Scientists find protein exploited by virus ravaging West Africa
A research team from several institutions being led by the University of California San Diego has deciphered a key component behind a rising epidemic of pathogens that the World Health Organization (WHO) recently added to its list of critical emerging diseases.
New research published July 12 in the journal PLOS Pathogens uncovered a protein enabling the replication of arenaviruses, pathogens carried by rodents that can infect humans and cause lethal hemorrhagic fevers. According to the WHO, the Lassa virus—an arenavirus with symptoms similar to the Ebola virus—is currently widespread in West Africa, with nearly 300,000 infections and more than 5,000 deaths reported per year.
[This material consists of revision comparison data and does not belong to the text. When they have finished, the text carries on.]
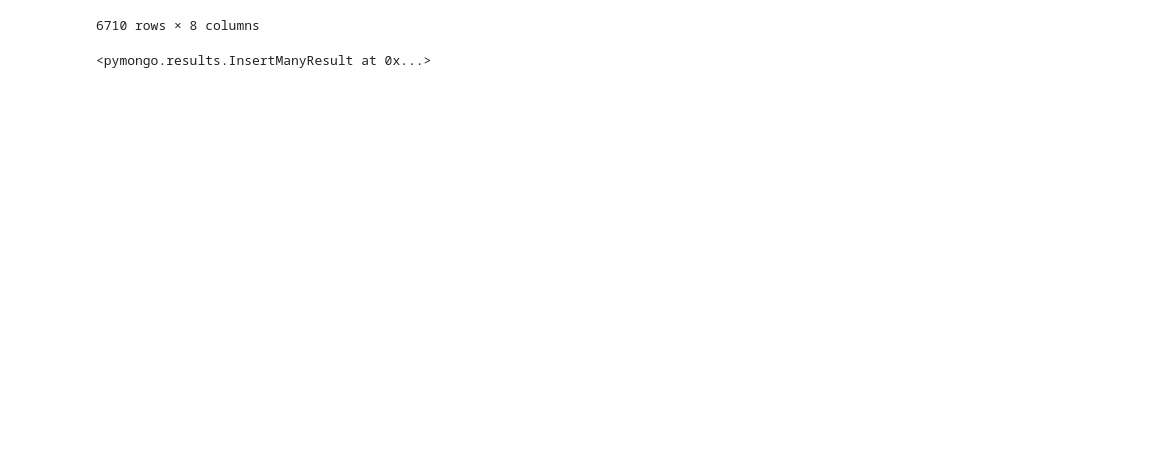
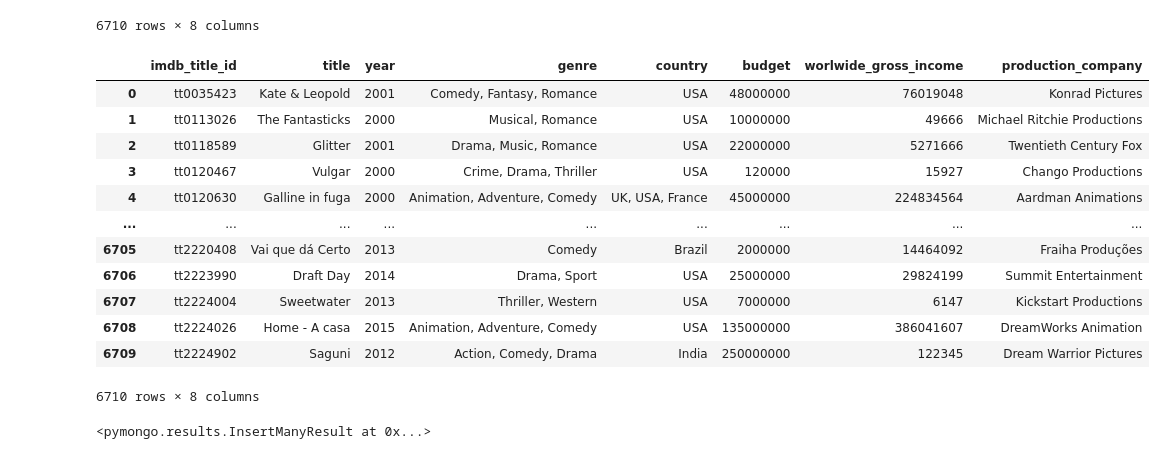
Before and after one commit to tsperr/Film-Analysis-Dashboard, a Jupyter notebook: Project 2.ipynb, the cells around one changed output. Drawn from its saved outputs; the diff is of its cells as text; code cells hidden in the pictures; blank space fills up the shorter version.

```diff
--- a/Project 2.ipynb
+++ b/Project 2.ipynb
@@ -96,4 +96,24 @@ See the caveats in the documentation: https://pandas.pydata.org/pandas-docs/stab
 | 65518 | tt2224026 | Home - A casa | 2015 | Animation, Adventure, Comedy | USA | 135000000 | 386041607 | DreamWorks Animation |
 | 65532 | tt2224902 | Saguni | 2012 | Action, Comedy, Drama | India | 250000000 | 122345 | Dream Warrior Pictures |
 6710 rows × 8 columns
+# %%
+final_movie_df.reset_index(drop = True, inplace=True)
+
+
+#final_movie_df.drop(columns=['index'], inplace = True)
+final_movie_df
+# %% [output]
+|  | imdb_title_id | title | year | genre | country | budget | worlwide_gross_income | production_company |
+| 0 | tt0035423 | Kate & Leopold | 2001 | Comedy, Fantasy, Romance | USA | 48000000 | 76019048 | Konrad Pictures |
+| 1 | tt0113026 | The Fantasticks | 2000 | Musical, Romance | USA | 10000000 | 49666 | Michael Ritchie Productions |
+| 2 | tt0118589 | Glitter | 2001 | Drama, Music, Romance | USA | 22000000 | 5271666 | Twentieth Century Fox |
+| 3 | tt0120467 | Vulgar | 2000 | Crime, Drama, Thriller | USA | 120000 | 15927 | Chango Productions |
+| 4 | tt0120630 | Galline in fuga | 2000 | Animation, Adventure, Comedy | UK, USA, France | 45000000 | 224834564 | Aardman Animations |
+| ... | ... | ... | ... | ... | ... | ... | ... | ... |
+| 6705 | tt2220408 | Vai que dá Certo | 2013 | Comedy | Brazil | 2000000 | 14464092 | Fraiha Produções |
+| 6706 | tt2223990 | Draft Day | 2014 | Drama, Sport | USA | 25000000 | 29824199 | Summit Entertainment |
+| 6707 | tt2224004 | Sweetwater | 2013 | Thriller, Western | USA | 7000000 | 6147 | Kickstart Productions |
+| 6708 | tt2224026 | Home - A casa | 2015 | Animation, Adventure, Comedy | USA | 135000000 | 386041607 | DreamWorks Animation |
+| 6709 | tt2224902 | Saguni | 2012 | Action, Comedy, Drama | India | 250000000 | 122345 | Dream Warrior Pictures |
+6710 rows × 8 columns
 # %%
```
Also changed, not shown: parts of 1 cell of this notebook, 3 other files.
Research and identification of clinical targets to combat these diseases are urgently needed, the WHO has indicated.
Research led by Elina Zúñiga's laboratory in UC San Diego's Division of Biological Sciences identified DDX3, a protein involved in RNA metabolism, as a key factor promoting arenavirus multiplication through its unexpected ability to promote viral RNA synthesis and dismantle normal human immune system defenses.
The study, led by María Eugenia Loureiro and Andre Zorzetto-Fernandes, two postdoctoral fellows in Zúñiga's lab, may pave the way to new therapeutic treatments for arenaviruses and hemorrhagic fever.
"Our results uncover novel mechanisms used by arenavirus to exploit the host machinery and subvert immunity, singling out DDX3 as a potential host target for developing new therapies against highly pathogenic arenaviruses," the authors write in the study.
"Mortality due to Lassa fever can rise up to 50 percent for hospitalized patients in some outbreaks and to 90 percent for women in the last month of pregnancy," said Zúñiga. "Currently there is no vaccine and no effective treatment for this virus. Therefore, understanding how arenaviruses exploit the host molecules is important and may lead to new treatments to fight these deadly infections."
As part of the search for new drug targets, Zúñiga's research team focused on arenavirus nucleoproteins, which play important roles in the viral life cycle and evasion of the immune system. The researchers analyzed protein interactions in a human cell line expressing the Lassa virus nucleoprotein. This revealed several candidate human proteins, whose roles were then investigated in loss-of-function experiments in infected cells. DDX3 emerged as a human protein that enhances viral growth.
Further experiments with Lassa virus and Junín virus, an arenavirus endemic in Argentina, confirmed the importance of DDX3 in arenavirus infection of human cells. The results suggest that DDX3 may have two distinct roles. First, it suppresses the production of type I interferons, key proteins needed for a robust antiviral state and immune response to infection. DDX3 also appears to enhance synthesis of arenavirus RNA, an important step in viral multiplication. These two DDX3-dependent arenavirus exploitation strategies were previously undiscovered.
Overall, these findings reveal the importance of DDX3 in arenavirus infection and identify it as a potential target for new anti-arenavirus strategies.
"This work was the result of a team effort from scientists at several institutions and raises new important questions on the mechanisms by which DDX3 favors arenavirus RNA synthesis and suppression of interferons," said Zúñiga. "We are excited to continue this line of research to further evaluate in animal models the potential of targeting DDX3 to counteract infections with arenaviruses and perhaps other hemorrhagic fever viruses."